15 Career Killers And How To Avoid Them
Scientists have ditched some of the outdated beliefs about job success that have been passed down over the years. Fading stars cling to dinosaur habits that stifle their careers while rock stars are open to the new normal in regard to memory, productivity and healthy living. To bring you up to speed, here are questions to ask yourself before you murder your career and don’t know it, along with tips on how to revive the success you seek before it’s too late.

National News
Last Week In School Reopenings: 6 Key Updates On Students’ Return To Classrooms
For the first time, the percentage of students in both virtual-only and hybrid learning models went down as schools transition to full-time in-person instruction, a response to the Centers for Disease Control and Prevention’s relaxation of social distancing guidelines in classrooms 10 days ago.
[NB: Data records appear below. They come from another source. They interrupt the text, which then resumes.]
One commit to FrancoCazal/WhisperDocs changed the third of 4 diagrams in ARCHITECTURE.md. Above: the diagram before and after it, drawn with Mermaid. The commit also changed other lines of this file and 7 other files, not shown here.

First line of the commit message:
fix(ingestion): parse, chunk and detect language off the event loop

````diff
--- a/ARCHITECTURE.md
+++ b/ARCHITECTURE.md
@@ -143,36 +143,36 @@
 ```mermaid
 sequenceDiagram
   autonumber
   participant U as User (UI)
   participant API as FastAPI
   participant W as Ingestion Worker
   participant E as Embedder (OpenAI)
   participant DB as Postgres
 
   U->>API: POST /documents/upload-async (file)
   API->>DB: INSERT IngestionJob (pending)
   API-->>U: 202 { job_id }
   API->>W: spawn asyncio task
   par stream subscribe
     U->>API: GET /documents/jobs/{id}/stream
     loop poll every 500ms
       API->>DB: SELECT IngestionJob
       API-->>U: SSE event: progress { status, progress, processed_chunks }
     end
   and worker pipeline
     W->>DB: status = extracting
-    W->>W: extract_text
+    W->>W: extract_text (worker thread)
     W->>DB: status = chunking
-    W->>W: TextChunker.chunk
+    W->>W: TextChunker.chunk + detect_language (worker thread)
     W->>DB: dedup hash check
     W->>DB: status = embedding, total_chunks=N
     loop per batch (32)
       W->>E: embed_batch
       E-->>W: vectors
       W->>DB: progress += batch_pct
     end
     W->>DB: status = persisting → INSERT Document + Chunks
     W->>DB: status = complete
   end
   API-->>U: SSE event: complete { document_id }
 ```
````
But with continued fear of new, more infectious variants of COVID-19, the debates over how to provide a safe, quality education are far from over.

3 takeaways from the Ed Department’s National Safe School Reopening Summit
Last Wednesday’s virtual event allowed educators to share pandemic experiences and key strategies amid the push to return to in-person learning.

As one of his first tasks as U.S. secretary of education, Miguel Cardona has been tasked with reopening the nation’s schools. To promote that effort, the U.S. Department of Education held a virtual National Safe School Reopening Summit last Wednesday for teachers, broader school and district staff, and education leaders to discuss COVID-19’s impact on K-12, and to share their experiences and best practices as schools nationwide phase back into in-person learning.

Sent home early: Lost learning in special education
Some students with disabilities have had their school days shortened for months or years, often with devastating consequences

Near the end of Delilah McBride’s second month of kindergarten in Taylor, Michigan, her family received jarring news from her principal: Delilah would be allowed to come to school only in the morning. Someone would need to pick her up before noon every day, even as the rest of her peers continued learning and playing together.

Buoyed by new funding, early childhood ed experts seek transformative change
After decades of frustration with the nation’s underfunded and limited childcare and early childhood education system and the past year of pandemic struggles, the working session’s participants said there’s new momentum to make long-term, impactful changes to programs supporting young children.

“We cannot return to the way things were,” said panelist Amy O’Leary, director of Early Education for All, a campaign of Strategies for Children in Massachusetts. For example, she said although childcare is considered essential for the economy, 37% of early educators in Massachusetts are eligible for public assistance.

Q&A: Meeting the Needs of Students of Color in a Time of Collective Trauma
The experience of living through a pandemic, and the immediate and long-term mental health needs resulting from the last year, may be quite different for some students of color than for their white peers, educators say.

For one thing, in communities across the country, Black, Latino, and Native American populations have had significantly higher death rates than white populations due to COVID-19.

Even as many haven’t stepped foot in a classroom for months, students also have participated in emotional protests over racial injustice in policing and witnessed a divisive presidential election. And Asian students, in particular, have seen surging reports of hate-related incidents in their communities in recent months.

Three Latina scientists at forefront of Covid testing are proud to be part of ‘history’
The scientists and medical technologists analyze Covid-19 samples every day to track the spread of the virus and, more recently, to identify mutations.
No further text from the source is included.